These polar bears really poop glitter — but it's all in the name of science
Poop can be a lot of things. It's waste. It's fertilizer. It's a bummer to step in. But it can also be a rich source of health information. And for the staff at the Assiniboine Park Conservancy, it's that last thing that has them feeding their polar bears glitter.
There's a lot we still don't know about polar bears, particularly when it comes to breeding and reaching reproductive maturity, and that sort of thing is tough to study in the wild. But at the conservancy, they have nine polar bears of different sexes and ages, giving the research team a chance to study them by doing things like analyzing their poop.
"We can learn a lot from a polar bear's poop," says research conservation specialist C-Jae Breiter. "Like, is it ready to have a cub, is it feeling stressed, what kind of things it's been eating. So a lot of what we learn here is hopefully going to be applied by people who are working with them directly in the wild."
But that begs the question: how do you tell one bear's poop from another? The answer is glitter.
Each bear is assigned a colour of (completely safe) glitter, which is then hidden inside a portion of ground meat. The bear eats its meat, the glitter passes through the bear's system undigested, and when it comes out the other end, you have colour-coded poop, ready for study.
"We have, right now, nine different polar bears, and they're all so different from each other," says Brieter. "And so it really gives you kind of a broad look at a species as a whole."
"We have this controlled environment that we can do different research projects on to learn more about them to help their wild counterparts," adds animal care specialist Heather Penner.
Also on episode 5 of Arctic Vets, Dr. Chris rushes to aid in the rescue and release of a great horned owl, and the team must remove an eye cyst from an Arctic fox.

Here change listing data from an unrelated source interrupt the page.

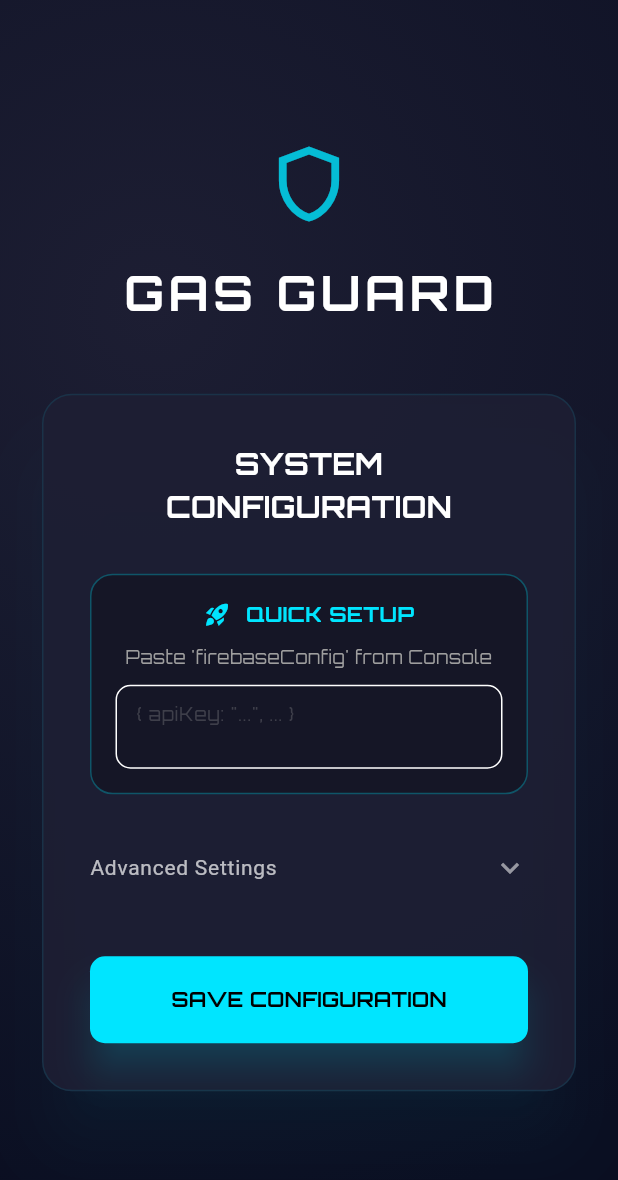
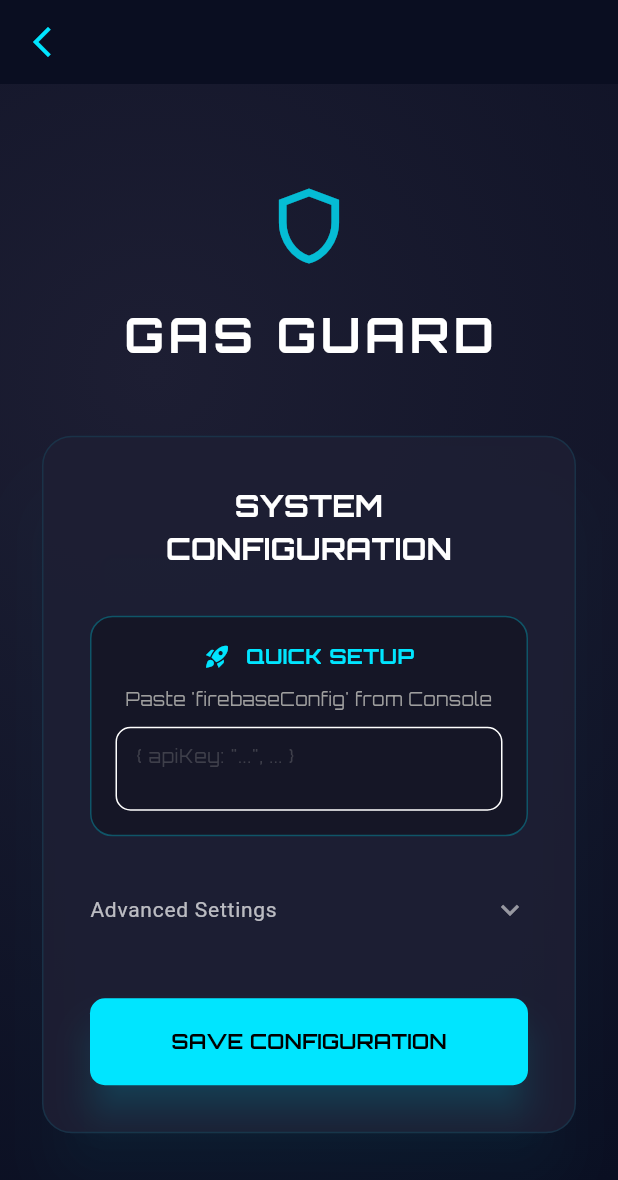
Before and after one commit to Pratik4875/gas-guard-command-center, a Flutter app: the SettingsScreen screen opened directly, on a phone screen of 412 x 824 dp. Shown: the top 1180 px of the screen. Run offline on Flutter 3.47's test engine with Material 3 defaults, Android fonts, the phone set to English and light mode, and no system bars; our stand-ins replace firebase_core, firebase_database, fl_chart, flutter_local_notifications, google_fonts, percent_indicator and 1 more; missing offline and left inert: universal_html; accounts and stored records are empty.

Commit message:
feat: Settings UI Polish (Back Button + Validation) 🛠️

```diff
--- a/lib/screens/settings_screen.dart
+++ b/lib/screens/settings_screen.dart
@@ -70,7 +70,15 @@ class _SettingsScreenState extends State<SettingsScreen> {
   }
 
   Future<void> _saveAndConnect() async {
-    if (!_formKey.currentState!.validate()) return;
+    if (!_formKey.currentState!.validate()) {
+      ScaffoldMessenger.of(context).showSnackBar(
+        const SnackBar(
+          content: Text("Please fill in all required fields"),
+          backgroundColor: Colors.redAccent,
+        ),
+      );
+      return;
+    }
 
     setState(() => _isLoading = true);
 
@@ -134,6 +142,16 @@ class _SettingsScreenState extends State<SettingsScreen> {
   Widget build(BuildContext context) {
     return Scaffold(
       backgroundColor: const Color(0xFF0A0E21),
+      appBar: AppBar(
+        backgroundColor: Colors.transparent,
+        elevation: 0,
+        leading: widget.isFirstRun
+            ? null
+            : IconButton(
+                icon: const Icon(Icons.arrow_back_ios_new, color: Color(0xFF00E5FF)),
+                onPressed: () => Navigator.of(context).pop(),
+              ),
+      ),
       body: Container(
         height: MediaQuery.of(context).size.height,
         width: MediaQuery.of(context).size.width,
```
Also changed, not shown: 6 other files.
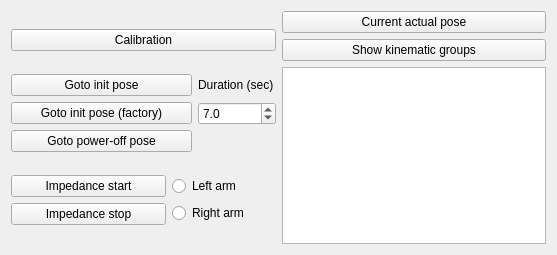
Before: the Qt Designer form hironx_ros_bridge/resource/hironx_commandpanel_main.ui in start-jsk/rtmros_hironx, drawn with Qt 5.
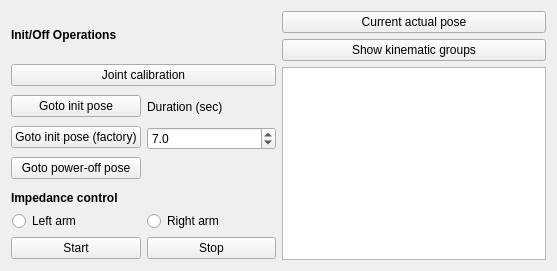
After: the same form once the commit is applied.

Commit message: [hironx/rqt dashboard] Cosmetics

Diff of the .ui file:
```diff
--- a/hironx_ros_bridge/resource/hironx_commandpanel_main.ui
+++ b/hironx_ros_bridge/resource/hironx_commandpanel_main.ui
@@ -7,7 +7,7 @@
     <x>0</x>
     <y>0</y>
     <width>557</width>
-    <height>255</height>
+    <height>271</height>
    </rect>
   </property>
   <property name="windowTitle">
@@ -17,7 +17,7 @@
    <item row="0" column="0">
     <layout class="QHBoxLayout" name="horizontalLayout_2" stretch="5,5">
      <item>
-      <layout class="QVBoxLayout" name="verticalLayout" stretch="1,0,1">
+      <layout class="QVBoxLayout" name="verticalLayout" stretch="0,0">
        <property name="spacing">
         <number>6</number>
        </property>
@@ -31,19 +31,30 @@
         <number>1</number>
        </property>
        <item>
+        <layout class="QGridLayout" name="gridLayout_2" rowstretch="0" columnstretch="0">
+         <item row="0" column="0">
+          <layout class="QVBoxLayout" name="verticalLayout_init_off_pose_top" stretch="1,1,2">
+           <item>
+            <widget class="QLabel" name="label_sectiontitle_init_off_pose">
+             <property name="text">
+              <string>&lt;html&gt;&lt;head/&gt;&lt;body&gt;&lt;p&gt;&lt;span style=&quot; font-weight:600;&quot;&gt;Init/Off Operations&lt;/span&gt;&lt;/p&gt;&lt;/body&gt;&lt;/html&gt;</string>
+             </property>
+            </widget>
+           </item>
+           <item>
         <widget class="QPushButton" name="pushButton_checkEncoders">
          <property name="toolTip">
           <string>&lt;html&gt;&lt;head/&gt;&lt;body&gt;&lt;p&gt;HIRONX.checkEncoders&lt;/p&gt;&lt;/body&gt;&lt;/html&gt;</string>
          </property>
          <property name="text">
-          <string>Calibration</string>
+              <string>Joint calibration</string>
          </property>
         </widget>
        </item>
        <item>
-        <layout class="QGridLayout" name="gridLayout_2" rowstretch="0" columnstretch="7,3">
-         <item row="0" column="0">
-          <layout class="QVBoxLayout" name="verticalLayout_4">
+            <layout class="QHBoxLayout" name="horizontalLayout_init_off_operations" stretch="5,5">
+             <item>
+              <layout class="QVBoxLayout" name="verticalLayout_init_off_operations_buttons">
            <item>
             <widget class="QPushButton" name="pushButton_goInitial">
              <property name="toolTip">
@@ -76,7 +87,7 @@
            </item>
           </layout>
          </item>
-         <item row="0" column="1">
+             <item>
           <layout class="QVBoxLayout" name="verticalLayout_5">
            <item>
             <widget class="QLabel" name="label_duration">
@@ -112,34 +123,29 @@
          </item>
         </layout>
        </item>
+          </layout>
+         </item>
+        </layout>
+       </item>
        <item>
-        <layout class="QGridLayout" name="gridLayout_impedance" rowstretch="0" columnstretch="6,4">
+        <layout class="QGridLayout" name="gridLayout_impedance" rowstretch="0" columnstretch="0">
          <item row="0" column="0">
           <layout class="QVBoxLayout" name="verticalLayout_3">
            <item>
-            <widget class="QPushButton" name="pushButton_startImpedance">
-             <property name="toolTip">
-              <string>&lt;html&gt;&lt;head/&gt;&lt;body&gt;&lt;p&gt;startImpedance&lt;/p&gt;&lt;/body&gt;&lt;/html&gt;</string>
-             </property>
+            <widget class="QLabel" name="label_sectiontitle_impedance">
              <property name="text">
-              <string>Impedance start</string>
+              <string>&lt;html&gt;&lt;head/&gt;&lt;body&gt;&lt;p&gt;&lt;span style=&quot; font-weight:600;&quot;&gt;Impedance control&lt;/span&gt;&lt;/p&gt;&lt;/body&gt;&lt;/html&gt;</string>
              </property>
             </widget>
            </item>
            <item>
-            <widget class="QPushButton" name="pushButton_stopImpedance">
-             <property name="toolTip">
-              <string>&lt;html&gt;&lt;head/&gt;&lt;body&gt;&lt;p&gt;stopImpedance&lt;/p&gt;&lt;/body&gt;&lt;/html&gt;</string>
+            <layout class="QHBoxLayout" name="horizontalLayout_impedance_armselect">
+             <property name="leftMargin">
+              <number>1</number>
              </property>
-             <property name="text">
-              <string>Impedance stop</string>
+             <property name="rightMargin">
+              <number>1</number>
              </property>
-            </widget>
-           </item>
-          </layout>
-         </item>
-         <item row="0" column="1">
-          <layout class="QVBoxLayout" name="verticalLayout_6">
            <item>
             <widget class="QRadioButton" name="radioButton_impedance_left">
              <property name="text">
@@ -153,6 +159,32 @@
               <string>Right arm</string>
              </property>
             </widget>
+             </item>
+            </layout>
+           </item>
+           <item>
+            <layout class="QHBoxLayout" name="horizontalLayout_impedance_operation">
+             <item>
+              <widget class="QPushButton" name="pushButton_startImpedance">
+               <property name="toolTip">
+                <string>&lt;html&gt;&lt;head/&gt;&lt;body&gt;&lt;p&gt;startImpedance&lt;/p&gt;&lt;/body&gt;&lt;/html&gt;</string>
+               </property>
+               <property name="text">
+                <string>Start</string>
+               </property>
+              </widget>
+             </item>
+             <item>
+              <widget class="QPushButton" name="pushButton_stopImpedance">
+               <property name="toolTip">
+                <string>&lt;html&gt;&lt;head/&gt;&lt;body&gt;&lt;p&gt;stopImpedance&lt;/p&gt;&lt;/body&gt;&lt;/html&gt;</string>
+               </property>
+               <property name="text">
+                <string>Stop</string>
+               </property>
+              </widget>
+             </item>
+            </layout>
            </item>
           </layout>
          </item>
```
Left out of the diff: 4 changed lines with no effect on the pictures. Lines whose indentation alone changed are shown as unchanged.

Watch Arctic Vets, Fridays at 8:30 (9 NT) on CBC, or stream it on CBC Gem.